Metta is a style of meditation. It’s sometimes called loving kindness practice. “Metta” is usually translated as loving kindness or loving friendliness. I like to call it Boundless Heart Practice.
First we establish ourselves in concentration practice and mindfulness of breathing, then we do the practice. In this practice we start with ourselves and mentally recite these phrases “May You Be Happy, May You Be Healthy, May You Be Safe, May You Be At Ease.” Then we bring to mind someone we care a lot about and recite the phrases for them “May You Be Happy, May You Be Healthy, May You Be Safe, May You Be At Ease.” Then we do the same with a neutral person, someone who doesn’t mean much to us, someone we don’t have a lot of feelings about. Then we do the same for someone we actively do not like. Generally I will advise people to use a person they find annoying for this, rather than a hated enemy or abuser.
So we slowly bring these phrases to mind one by one.
We are wishing good things for ourselves and for ourselves and for other people. And when I say it that way it sounds kind of silly. I used to be a secular Buddhist. I was someone who wanted to avoid things that…well…seem like prayer.
I’m not that way now. I do things that definitely seem like prayer now. I’ve really come around on sadhanas and chants and things. I resisted this stuff for so long.
This is a complicated question that I’m trying to answer. And the truth is the answer doesn’t matter. Why would it? But it is the sort of thing people have asked me.
On the surface it really seems like they’re the same. It’s hard to point to a fundamental difference between sincerely wishing for someone’s well being and asking the Lord to bless them. They’re both about wishing for someone to be well. They’re both about hope.
Prayer, as I understand it is about reaching out to something outside yourself. Boundless Heart Practice is not. When we do Boundless Heart Practice we aren’t asking a being or force for help or to do anything on our behalf. At first it may seem like it and that’s why I used to resist practices like these. “May You Be Happy” doesn’t sound that different from “I’m sending thoughts and prayers,” But it is different.
We are training our minds to incline toward kindness, virtue, and compassion. When we bring these things to mind again and again, we are training our minds. We are strengthening those compassionate impulses, in the same way we’re training in attention when we focus on mindfulness of breathing or other concentration practices.
As we do these practices again and again, we’re trying to reshape our mental habits. In his book ‘A Fearless Heart,’ Thupten Jinpa PhD says, “Compassion training is about learning to see, feel, and be in a new way that is more in touch with our better self.”
We are working on watering the seeds of compassion that exist within ourselves so that our kindness and compassion grow. When we cultivate these thoughts again and again they become mental habits, then the mental habits become central to our being.

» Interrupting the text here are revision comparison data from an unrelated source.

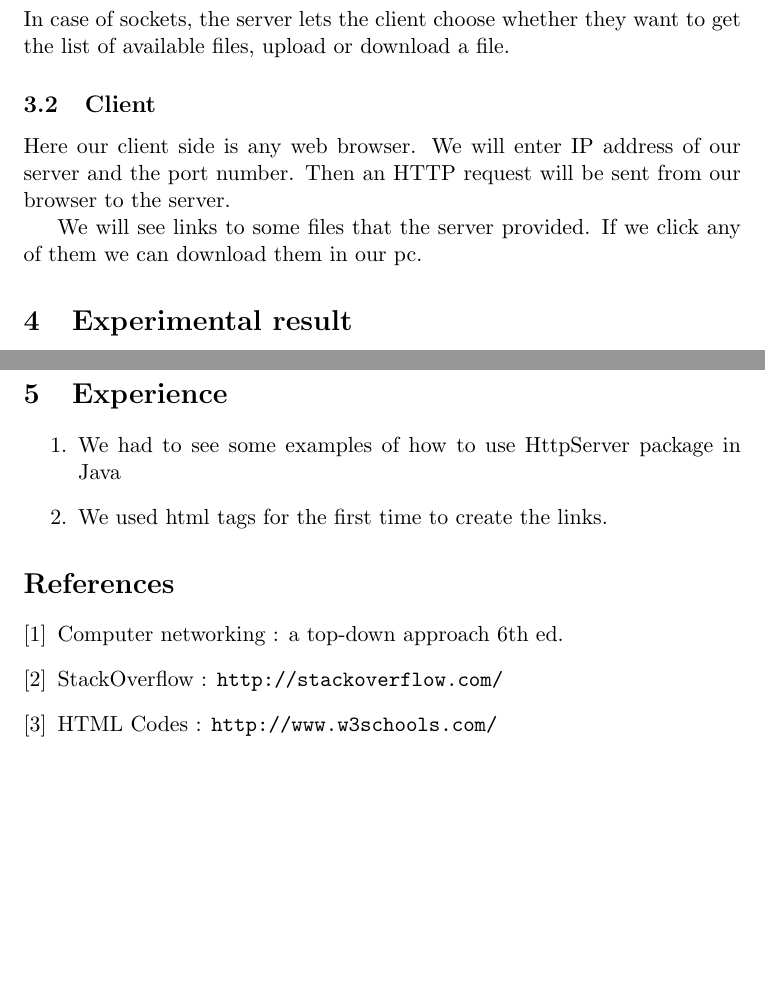
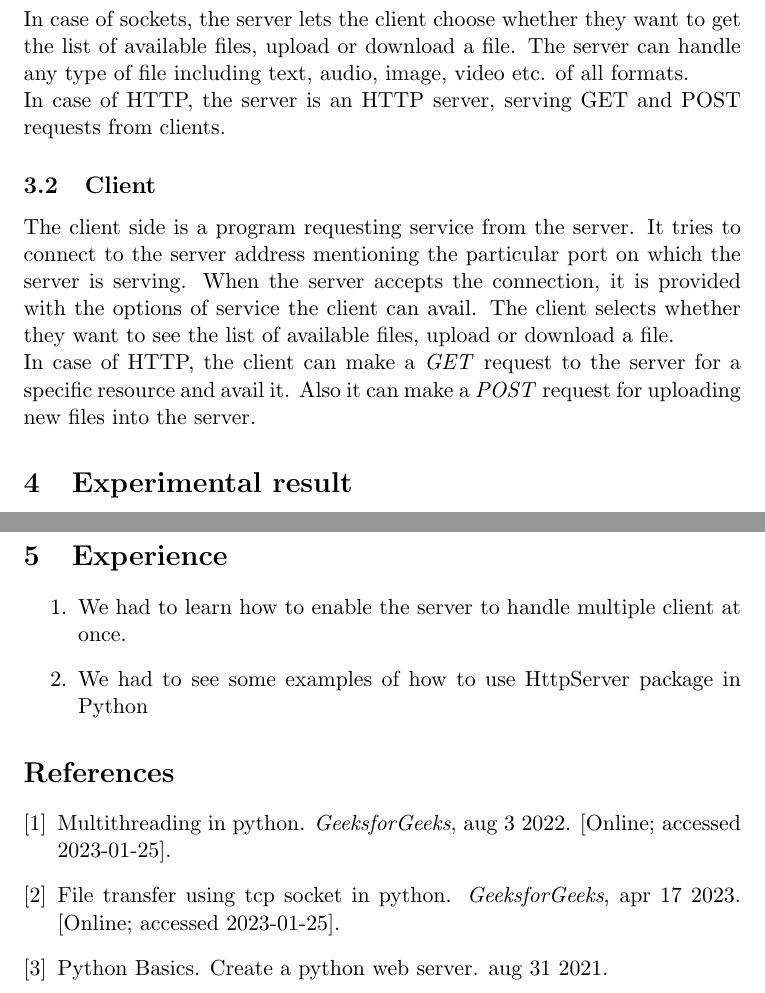
Before and after one commit to reckless-meherun/CSE-3111-Networking-Lab, a LaTeX document (Lab 3/Lab3.tex): two parts of pages 3 and 4 of 4, joined at a grey line, cut so that both start at the same text, the shorter picture padded with empty space. Compiled offline with pdfLaTeX.

Commit message:
Report written, ss to be added

```diff
--- a/Lab 3/Lab3.tex
+++ b/Lab 3/Lab3.tex
@@ -54,12 +54,12 @@ Socket programming is the foundation of network communication, facilitating the
 
 \subsection{Server}
 The server is initialized on a specific port and it listens for incoming requests. Whenever a client requests to connect, the server accepts the connection and provides necessary services.\\
-In case of sockets, the server lets the client choose whether they want to get the list of available files, upload or download a file.
+In case of sockets, the server lets the client choose whether they want to get the list of available files, upload or download a file. The server can handle any type of file including text, audio, image, video etc. of all formats.\\
+In case of HTTP, the server is an HTTP server, serving GET and POST requests from clients.
 
 \subsection{Client}
-Here our client side is any web browser. We will enter IP address of our server and the port number. Then an HTTP request will be sent from our browser to the server.
-
-We will see links to some files that the server provided. If we click any of them we can download them in our pc.
+The client side is a program requesting service from the server. It tries to connect to the server address mentioning the particular port on which the server is serving. When the server accepts the connection, it is provided with the options of service the client can avail. The client selects whether they want to see the list of available files, upload or download a file.\\
+In case of HTTP, the client can make a \emph{GET} request to the server for a specific resource and avail it. Also it can make a \emph{POST} request for uploading new files into the server.
 
 \section{Experimental result}
 
@@ -80,12 +80,7 @@ Some Snapshots of the Client Side queries can be seen in the following figures:
 \newpage
 \section{Experience}
 \begin{enumerate}
-\item We had to see some examples of how to use HttpServer package in Java
-\item We used html tags for the first time to create the links.
+\item We had to learn how to enable the server to handle multiple client at once.
+\item We had to see some examples of how to use HttpServer package in Python
 \end{enumerate}
 
-\begin{thebibliography}{1}
-\bibitem{book}  Computer networking : a top-down approach 6th ed.
-\bibitem{StackOverflow} StackOverflow : \url{http://stackoverflow.com/}
-\bibitem{W3School} HTML Codes : \url{http://www.w3schools.com/}
-\end{thebibliography}
```
Also changed, not shown: Lab 3/ref.bib (added, +25 -0 lines), Lab 3/Lab3.bbl (added), Lab 3/Lab3.pdf, Lab 3/Lab3.tex (7 more changed lines), 4 other files.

It’s not about asking for help or wishing for help. It’s about training our hearts and minds.
Here is a guided meditation: